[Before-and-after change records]
****************************************

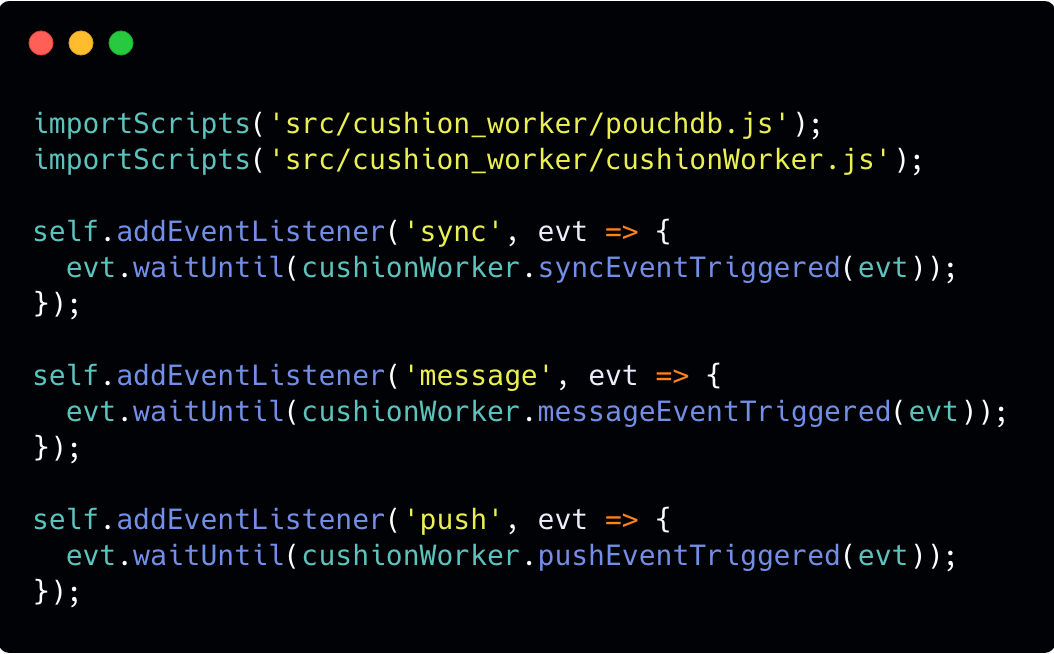
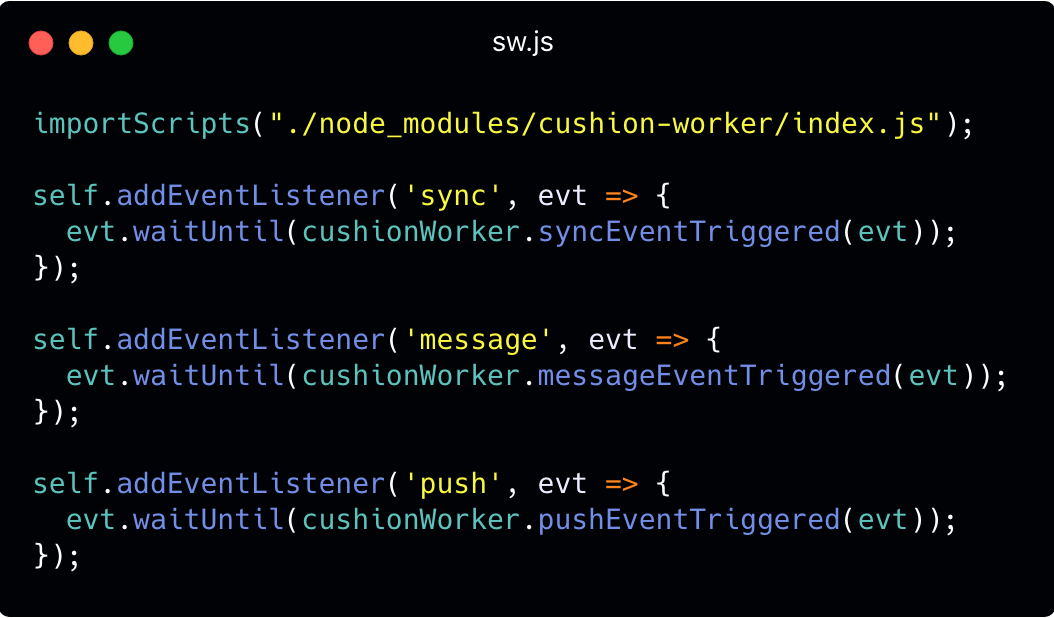
Working with CushionDB - Backend

diff --git a/index.html b/index.html
@@ -424,45 +424,68 @@
 
                 <h5>CushionDB’s Solution</h5>
 
-                <p>CushionDB utilizes push notifications to push changes to the user’s other devices when they are not running the app.</p>
+                <p>
+                  CushionDB utilizes push notifications to push changes to the user’s other devices when they are not running the app.
+                </p>
 
-                <p>Following the user accepting notifications from the app (which is optional), CushionDB adds the user’s device to the user’s database document on the server. When a change is successfully synced to the server, the user’s active device makes a request to the CushionServer, which triggers a ‘push’ event with the service worker on the user’s other registered devices - all devices other than the one that made the request.</p>
+                <p>
+                  Following the user accepting notifications from the app (which is optional), CushionDB adds the user’s device to the user’s database document on the server. When a change is successfully synced to the server, the user’s active device makes a request to the CushionServer, which triggers a ‘push’ event with the service worker on the user’s other registered devices - all devices other than the one that made the request.
+                </p>
 
-                <p>The push event triggers a notification telling the user that work is being done in the background, and a data pull from the server.</p>
+                <p>
+                  The push event triggers a notification telling the user that work is being done in the background, and a data pull from the server.
+                </p>
 
                 <img src="img/notification-api.png" alt="Notifications" class="img-fluid tm-img-tn">
 
-                <p>Now when Bob creates a new todo list on his laptop the changes will be pushed to his cellphone and when he opens it - even without any connection - the changes will be there.</p>
+                <p>
+                  Now when Bob creates a new todo list on his laptop the changes will be pushed to his cellphone and when he opens it - even without any connection - the changes will be there.
+                </p>
 
                 <h3>Working with CushionDB</h3>
-                <p>CushionDB is made up of two main components - the backend, which consists of two docker images, and an NPM package on the client.</p>
+                <p>
+                  CushionDB is made up of two main components - the backend, which consists of two docker images, and an NPM package on the client.
+                </p>
 
                 <h5>Installing CushionClient</h5>
-                <p>CushionClient is an npm package. It can either be added to the projects node modules by running <code>npm i cushion-client</code> from within the project's root directory, or <code>cushion-client</code> can simply be added as a dependency inside the project's <code>package.json</code> file.</p>
-                <p>Once CushionClient has been added as a dependency, there are some configurations that need to be setup for CushionClient to properly work with the CushionDB backend. This requires a <code>.couchConfig.json</code> to be placed in the root directory of the project:</p>
+                <p>
+                  CushionClient is an npm package. It can either be added to the projects node modules by running <code>npm i cushion-client</code> from within the project's root directory, or <code>cushion-client</code> can simply be added as a dependency inside the project's <code>package.json</code> file.
+                </p>
+                <p>
+                  Once CushionClient has been added as a dependency, changes can be made to the <code>.couchConfig.json</code> file within <code>node_modules/cushion-client</code>. This is only necessary if the default server configurations have been changed.
+                </p>
 
                 <img src="img/client-config.png" alt="Image" class="img-fluid tm-img-tn">
 
-                <p>The URLs will be used for networking with the two backend containers and the Public VAPID key is needed for PWA Push Notifications to work.</p>
+                <p>
+                  The URLs will be used for networking with the two backend containers and the Public VAPID key is needed for PWA Push Notifications to work.
+                </p>
 
-                <p>Finally, a Service Worker file (<code>sw.js</code>) needs to be added to the project's root directory with the following code:</p>
+                <p>
+                  Finally, a Service Worker file (<code>sw.js</code>) is needed in the project's root directory. This file comes packaged with the <code>cushion-client</code> node module and can be moved to the project's root directory using <code>mv node_modules/cushion-client/sw.js .</code>:
+                </p>
 
                 <img src="img/sw-code.png" alt="Image" class="img-fluid tm-img-tn">
 
                 <p>This is not what a typical Service Worker file would look like. To make sure CushionDB does not hijack these Service Worker events, we wrapped these events in our own CushionWorker API. More on this soon.</p>
 
                 <h5>Installing the CushionDB Backend</h5>
-                <p>To use cushionServer the developer needs to add their app’s image to the cushionServerDocker file, and run docker-compose up $APP_NAME in production, or development.</p>
+                <p>
+                  Since the CushionDB backend requires two separate Docker containers to run, a Docker Compose file is provided to get both of these containers downloaded, built, configured and running. This file lives in CushionDB's CushionDocker repo.
+                </p>
+
+                <p>
+                  The first step to getting the backend ready is to clone this repo. The next step is to run the <code>cushion-backend-init</code> script from within the cloned directory. This script will prompt the developer for information that will be used for various configurations for the two backend containers.
+                </p>
+
+                <img src="img/cushion-backend-init.gif" alt="Cushion Backend Start" class="img-fluid tm-img-tn">
+
+                <p>
+                  Once the configurations are done, the containers can be built and run. Rather than explicitely running the <code>docker-compose up</code> command, the <code>cushion-backend-start</code> script should be run. This script will first verify that configuration files are in place, then run <code>docker-compose up</code>.
+                </p>
 
                 <img src="img/cushion-backend-start.gif" alt="Cushion Backend Start" class="img-fluid tm-img-tn">
 
-                <h5>Configuration</h5>
-                <p>The the cushion docker image searches for the cushionServerConfig file in a cushionServer folder in the project’s root directory, and should be pushed to git. This is where cushionServer finds the VAPID key for the push notification functionality, and other private keys.</p>
-
-                <p>[image of the config file]</p>
-
-                <p>The final folder structure after installing should look like this:</p>
-                <p>[folder structure].</p>
                 <h3>Using CushionDB</h3>
 
                 <img src="img/cushionAPI.png" alt="CushionAPI" class="img-fluid tm-img-tn">
@@ -505,7 +528,8 @@
 
                 <p>Since we are dealing with apps that should be able to function as a native app, we decided to allow the developer to choose whether or not to clear client side data on logout using an options object.</p>
 
-                <p>[add screenshot of code]</p>
+                <img src="img/signout.png" alt="Destroy Local Database Option" class="img-fluid tm-img-tn">
+
                 <h3>Service Worker Data Flow</h3>
                 <p>Working with the service worker prompted us to start thinking of data flow a little bit differently. While the application is running it can send data to the service worker via messages. However, the service worker is installed and can respond to events while the app is not running, and in these instances it cannot rely on the application for data. Furthermore, the service worker has no access to localStorage, the in-browser persistent key-value store.</p>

****************************************

Your instructions: Every line above that has the string "folder" needs to be copied.

Answer to this task:
-                <p>The the cushion docker image searches for the cushionServerConfig file in a cushionServer folder in the project’s root directory, and should be pushed to git. This is where cushionServer finds the VAPID key for the push notification functionality, and other private keys.</p>
-                <p>The final folder structure after installing should look like this:</p>
-                <p>[folder structure].</p>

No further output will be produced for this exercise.